Under the skin (well, downstairs in the office) this is a busy, fully functioning retailer with a large team of salespeople dealing with their well heeled customers. Test cars and a selection of used models are kept in a close-by car park. In fact, everything – like the ‘hidden-until-lit’ tail-lights on the new Range Rover – is kept out of sight until the customer needs it.
We were introduced to sales specialist Clive Newell who, just like Fearnley, was impeccably dressed in a black suit and black T-shirt. Newell invited us downstairs into an equally upmarket studio dominated by a huge TV screen flanked by leather samples and blocks of colour to help us choose the perfect Range Rover for us.
If you’ve already started the ordering process online, Newell can bring up your chosen specification on his touchscreen, which is mirrored on the giant screen on the wall. We decided to start from scratch, looking at the various colour samples, blocks of wood and material swatches, while Newell also took us through the various choices from engines to option packs.
Needless to say, the team at Stratstone is there to sell Range Rover cars, but in this case it felt like friendly advice rather than pushing us in any particular direction during the decision-making process.
And in most cases, it’s the start of a lengthy relationship, not only because many customers come back time and again, but in this day and age, one thing that might not be deemed luxurious is the wait you have to endure for your car to be delivered.

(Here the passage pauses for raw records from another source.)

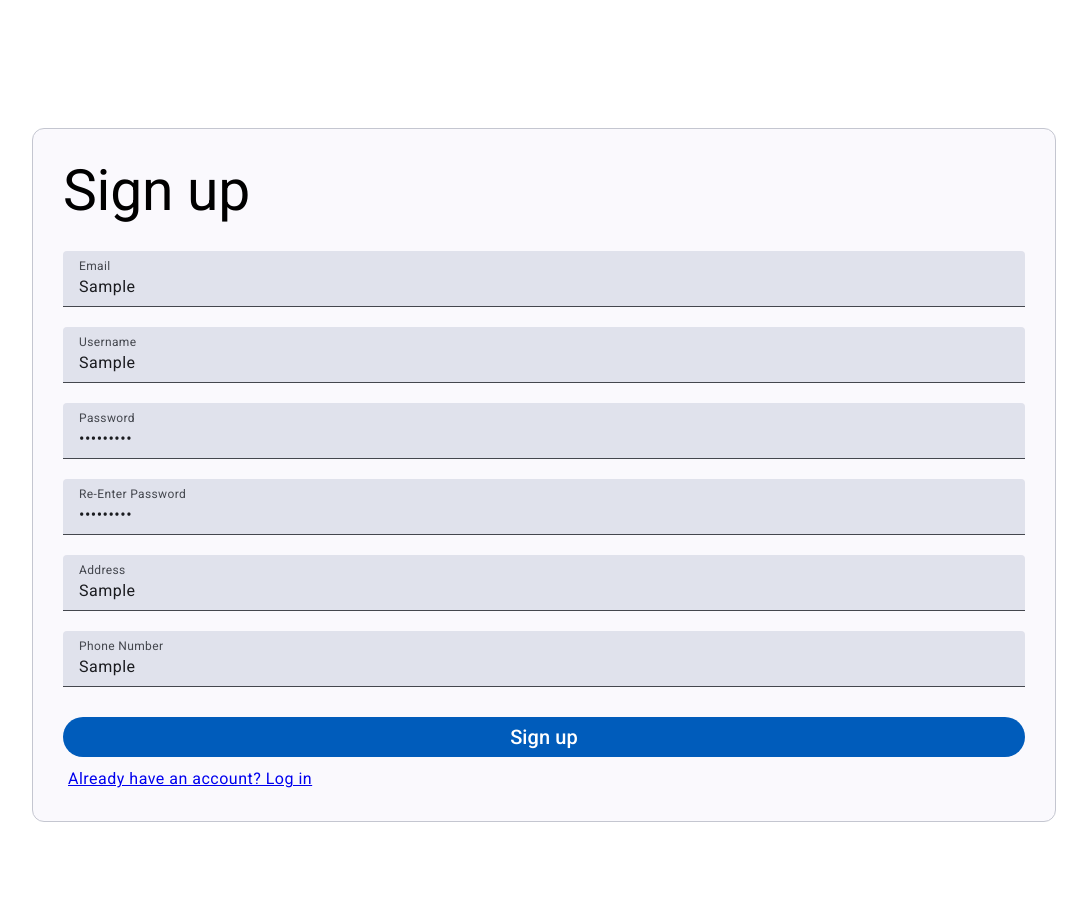
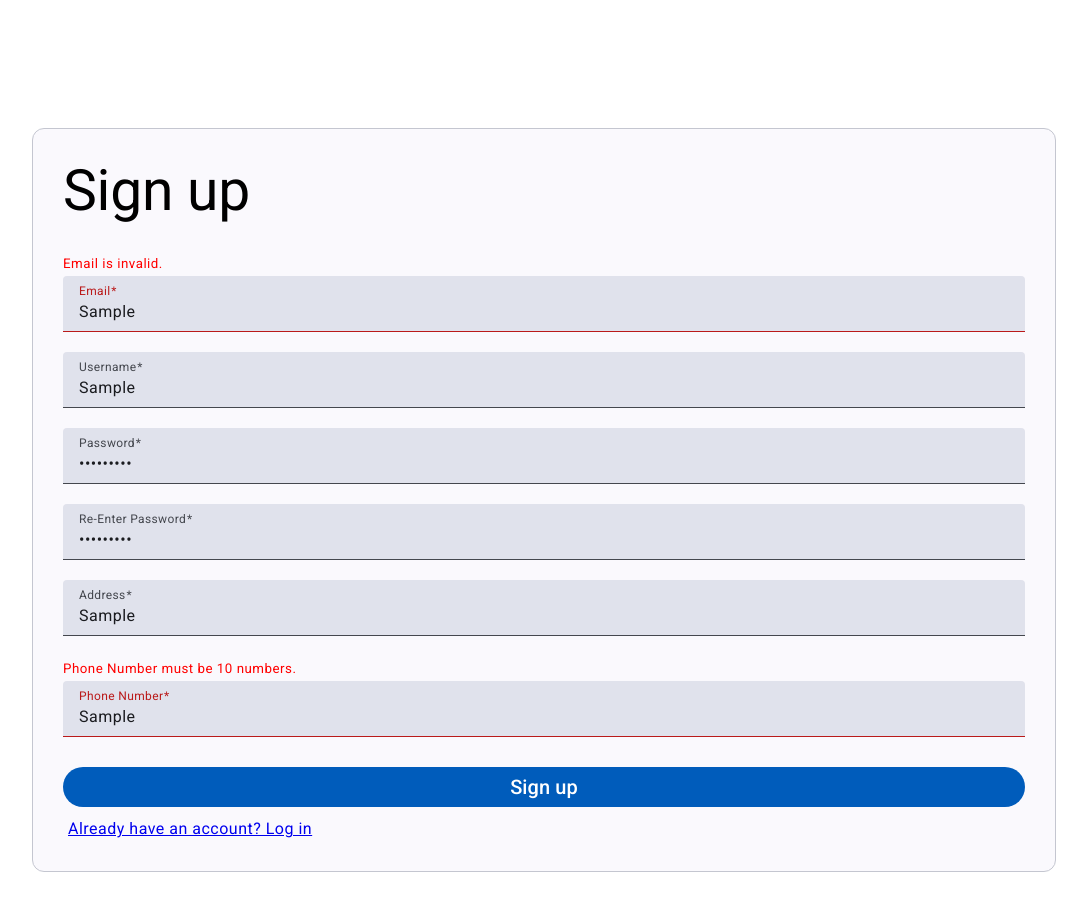
Before and after one commit to NqmGithub/CoffeeShopManagementSystem, an Angular app in the folder Front end/CoffeeShop/: page /register in a window 1280 px wide. Both pictures are taken after typing "Sample", "Sample", "Sample123", "Sample123", "Sample", "Sample" into the empty fields and a click on the button "Sign up". Shown: the top 910 px of the page, without its empty margins (96-1183 px from the left). Built offline with nearby package versions, Linux system fonts and the light colour scheme; no server answers.

Commit message:
data validation in backend and log in, sign up validation front end

```diff
--- a/Front end/CoffeeShop/src/views/login/login.component.html
+++ b/Front end/CoffeeShop/src/views/login/login.component.html
@@ -1,6 +1,15 @@
 <mat-card appearance="outlined" style="margin: 10%;padding: 30px;">
     <h1>Log in</h1>
     <form  [formGroup]="loginForm" (submit)="login()">
+        @if((loginForm.get('email')?.dirty || loginForm.get('email')?.touched) && loginForm.get('email')?.invalid){
+            @if(loginForm.get('email')?.errors?.['required']){
+                <small>Email is required.</small>
+            }
+            @if(loginForm.get('email')?.errors?.['email']){
+                <small>Email is invalid.</small>
+            }
+        }
+
         <mat-form-field style="width: 100%;">
             <mat-label>Email</mat-label>
             <input matInput formControlName="email">
--- a/Front end/CoffeeShop/src/views/login/login.component.scss
+++ b/Front end/CoffeeShop/src/views/login/login.component.scss
@@ -0,0 +1,3 @@
+small{
+    color: red;
+}
--- a/Front end/CoffeeShop/src/views/login/login.component.ts
+++ b/Front end/CoffeeShop/src/views/login/login.component.ts
@@ -1,5 +1,5 @@
 import { Component, inject } from '@angular/core';
-import { FormControl, FormGroup, ReactiveFormsModule } from '@angular/forms';
+import { FormControl, FormGroup, ReactiveFormsModule, Validators } from '@angular/forms';
 import { MatButton } from '@angular/material/button';
 import { MatFormFieldModule } from '@angular/material/form-field';
 import { MatInputModule } from '@angular/material/input';
@@ -15,7 +15,7 @@ import { Router, RouterModule } from '@angular/router';
 })
 export class LoginComponent {
   loginForm = new FormGroup({
-    email: new FormControl(''),
+    email: new FormControl('', [Validators.required, Validators.email]),
     password: new FormControl('')
   })
 
--- a/Front end/CoffeeShop/src/views/register/register.component.html
+++ b/Front end/CoffeeShop/src/views/register/register.component.html
@@ -1,30 +1,79 @@
 <mat-card appearance="outlined" style="margin: 10%;padding: 30px;">
     <h1>Sign up</h1>
     <form  [formGroup]="signupForm" (submit)="signup()">
+        @if((signupForm.get('email')?.dirty || signupForm.get('email')?.touched) && signupForm.get('email')?.invalid){
+            @if(signupForm.get('email')?.errors?.['required']){
+                <small>Email is required.</small>
+            }
+            @if(signupForm.get('email')?.errors?.['email']){
+                <small>Email is invalid.</small>
+            }
+        }
+
         <mat-form-field style="width: 100%;">
             <mat-label>Email</mat-label>
             <input matInput formControlName="email">
         </mat-form-field>
+
+        @if((signupForm.get('userName')?.dirty || signupForm.get('userName')?.touched) && signupForm.get('userName')?.invalid){
+            @if(signupForm.get('userName')?.errors?.['required']){
+                <small>Username is required.</small>
+            }
+            @else{
+                <small>User must be longer than 3 characters and smaller than 20.</small>
+            }
+        }
 
         <mat-form-field style="width: 100%;">
             <mat-label>Username</mat-label>
             <input matInput formControlName="userName">
         </mat-form-field>
 
+        @if((signupForm.get('password')?.dirty || signupForm.get('password')?.touched) && signupForm.get('password')?.invalid){
+            @if(signupForm.get('password')?.errors?.['required']){
+                <small>Password is required.</small>
+            }
+            @else{
+                <small>Password must be longer than 5 characters and smaller than 20.</small>
+            }
+        }
+
         <mat-form-field style="width: 100%;">
             <mat-label>Password</mat-label>
             <input type="password" matInput formControlName="password">
         </mat-form-field>
+
+        @if((signupForm.get('rePassword')?.dirty || signupForm.get('rePassword')?.touched) && signupForm.hasError('passwordMismatch')){
+            <small>Password does not match</small>
+        }
 
         <mat-form-field style="width: 100%;">
             <mat-label>Re-Enter Password</mat-label>
             <input type="password" matInput formControlName="rePassword">
         </mat-form-field>
 
+        @if((signupForm.get('address')?.dirty || signupForm.get('address')?.touched) && signupForm.get('address')?.invalid){
+            @if(signupForm.get('address')?.errors?.['required']){
+                <small>Address is required.</small>
+            }
+            @else{
+                <small>Address must be longer than 2 characters and smaller than 30.</small>
+            }
+        }
+
         <mat-form-field style="width: 100%;">
             <mat-label>Address</mat-label>
             <input type="text" matInput formControlName="address">
         </mat-form-field>
+
+        @if((signupForm.get('phoneNumber')?.dirty || signupForm.get('phoneNumber')?.touched) && signupForm.get('phoneNumber')?.invalid){
+            @if(signupForm.get('phoneNumber')?.errors?.['required']){
+                <small>Phone Number is required.</small>
+            }
+            @else{
+                <small>Phone Number must be 10 numbers.</small>
+            }
+        }
 
         <mat-form-field style="width: 100%;">
             <mat-label>Phone Number</mat-label>
--- a/Front end/CoffeeShop/src/views/register/register.component.scss
+++ b/Front end/CoffeeShop/src/views/register/register.component.scss
@@ -0,0 +1,3 @@
+small{
+    color: red;
+}
--- a/Front end/CoffeeShop/src/views/register/register.component.ts
+++ b/Front end/CoffeeShop/src/views/register/register.component.ts
@@ -1,5 +1,5 @@
 import { Component, inject } from '@angular/core';
-import { FormControl, FormGroup, ReactiveFormsModule } from '@angular/forms';
+import { AbstractControl, FormControl, FormGroup, ReactiveFormsModule, ValidationErrors, Validators } from '@angular/forms';
 import { MatButton } from '@angular/material/button';
 import { MatFormFieldModule } from '@angular/material/form-field';
 import { MatInputModule } from '@angular/material/input';
@@ -15,14 +15,18 @@ import { User } from '../../Interfaces/user';
   styleUrl: './register.component.scss'
 })
 export class RegisterComponent {
-  signupForm = new FormGroup({
-    email: new FormControl(''),
-    password: new FormControl(''),
-    rePassword: new FormControl(''),
-    address: new FormControl(''),
-    phoneNumber: new FormControl(''),
-    userName: new FormControl('')
-  })
+  signupForm: FormGroup;
+  constructor(){
+    this.signupForm = new FormGroup({
+      email: new FormControl('', [Validators.required, Validators.email]),
+      password: new FormControl('', [Validators.required, Validators.minLength(5), Validators.maxLength(20)]),
+      rePassword: new FormControl('', [Validators.required, Validators.minLength(5), Validators.maxLength(20)]),
+      address: new FormControl('', [Validators.required, Validators.minLength(2), Validators.maxLength(30)]),
+      phoneNumber: new FormControl('', [Validators.required, Validators.minLength(10), Validators.maxLength(10)]),
+      userName: new FormControl('', [Validators.required, Validators.minLength(3), Validators.maxLength(20)])
+    }, { validators: passwordMatchValidator });
+  }
+
 
   auth: AuthService = inject(AuthService);
   router: Router = inject(Router)
@@ -51,3 +55,13 @@ export class RegisterComponent {
     this.auth.signup(user)
   }
 }
+
+function passwordMatchValidator(control: AbstractControl): ValidationErrors | null {
+  const password = control.get('password')?.value;
+  const rePassword = control.get('rePassword')?.value;
+
+  if (password !== rePassword) {
+    return { passwordMismatch: true };
+  }
+  return null;
+}
```
Also changed, not shown: 2 other files (tests, documents, lock files or other folders).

That’s something Newell and his colleagues have had to become rather deft in handling.
When it comes to delivery, there’s an added twist to the luxury experience, too. You can have the car delivered to your home by a specialist, as we did, or you can collect your car with a motorshow-style reveal from the Range Rover studio at the factory in Solihull.
Perhaps most luxurious of all is the option to have your car presented at London’s prestige Grosvenor House hotel after breakfast or afternoon tea.
So the buying process lives up to the luxury lifestyle, but what about the car?
We knew the new Range Rover was good – which is why we’ve already given it an award – but I’ll be living with the car for the next nine months to see if it truly is the best luxury car money can buy.
So far, my D350 HSE model is living up to its promise. The Range Rover is full of stunning design features inside and out, drives sublimely, comes with nicely integrated technology and is proving to be pleasingly frugal so far.
And it’s so quiet, my daughter thought the model was electric. The genuine electric Range Rover arrives next year, which might well add a further touch of opulence to this hugely impressive piece of automotive design and engineering.
|Model:||Range Rover HSE D350|
|On fleet since:||February 2023|
|Engine:||3.0-litre 6cyl turbodiesel, 345bhp|
|Options:||Premium upgrade interior pack (£2,250), Versatile loadspace floor (£750), Auto-folding loadspace cover (£150), Four-zone Climate Control (£980), Electric rear side window sunblinds (£550), Meridian Signature Sound System (£4,435)|
|Insurance:||Group 50 Quote: £5,125*|
Faulty auxiliary feed belt and tensioner replaced under warranty. Scrolling indicator lost its ability to scroll. Door mirror heating failure.
*Insurance quote from AA (0800 107 0680) for a 42-year-old in Banbury, Oxon, with three points.